- Data:
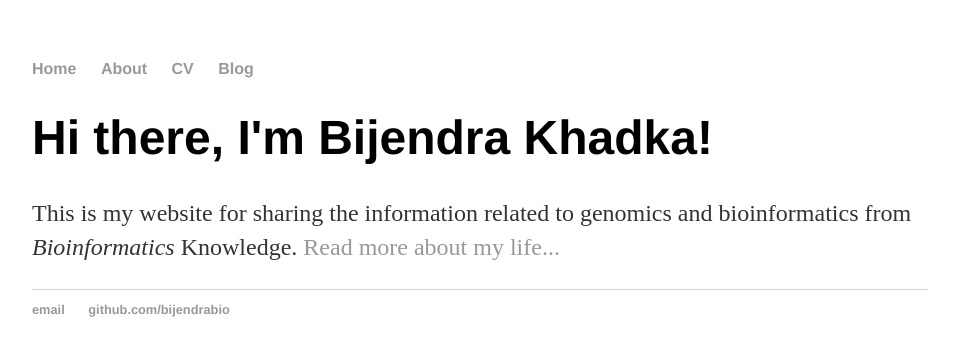
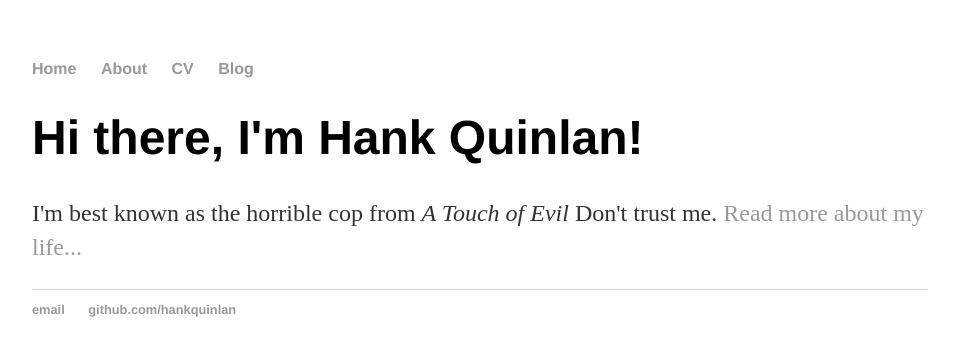
Before and after one commit to bijendrabio/bijendra.khadka.bioinfo.github.io, a Jekyll site: the page built from index.html, in a window 1280 px wide. Shown: the top 356 px of the page, without its empty margins (160-1115 px from the left). Built offline with Jekyll 4.4.1, drawn with Linux system fonts in a browser that asks for light colours; Markdown is read by kramdown in place of the engine named in the settings.

Commit message:
Update index.html

```diff
--- a/index.html
+++ b/index.html
@@ -1,30 +1,8 @@
-<!DOCTYPE html>
-<html>
-	<head>
-		<title>Hank Quinlan, Horrible Cop</title>
-		<!-- link to main stylesheet -->
-		<link rel="stylesheet" type="text/css" href="/css/main.css">
-	</head>
-	<body>
-		<nav>
-    		<ul>
-        		<li><a href="/">Home</a></li>
-	        	<li><a href="/about">About</a></li>
-        		<li><a href="/cv">CV</a></li>
-        		<li><a href="/blog">Blog</a></li>
-    		</ul>
-		</nav>
-		<div class="container">
-    		<div class="blurb">
-        		<h1>Hi there, I'm Bijendra Khadka!</h1>
-				<p>This is my website for sharing the information related to genomics and bioinformatics from <em>Bioinformatics</em> Knowledge. <a href="/about">Read more about my life...</a></p>
-    		</div><!-- /.blurb -->
-		</div><!-- /.container -->
-		<footer>
-    		<ul>
-        		<li><a href="mailto:bijendra.khadka@outlook.com">email</a></li>
-        		<li><a href="https://github.com/bijendrabio">github.com/bijendrabio</a></li>
-			</ul>
-		</footer>
-	</body>
-</html>
+---
+layout: default
+title: Bijendra Khadka, Bioinformatics
+---
+<div class="blurb">
+	<h1>Hi there, I'm Hank Quinlan!</h1>
+	<p>I'm best known as the horrible cop from <em>A Touch of Evil</em> Don't trust me. <a href="/about">Read more about my life...</a></p>
+</div><!-- /.blurb -->
```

- The task: Each line in the entries above that includes the string "about" should be extracted.

- Response area:
-	        	<li><a href="/about">About</a></li>
-				<p>This is my website for sharing the information related to genomics and bioinformatics from <em>Bioinformatics</em> Knowledge. <a href="/about">Read more about my life...</a></p>
+	<p>I'm best known as the horrible cop from <em>A Touch of Evil</em> Don't trust me. <a href="/about">Read more about my life...</a></p>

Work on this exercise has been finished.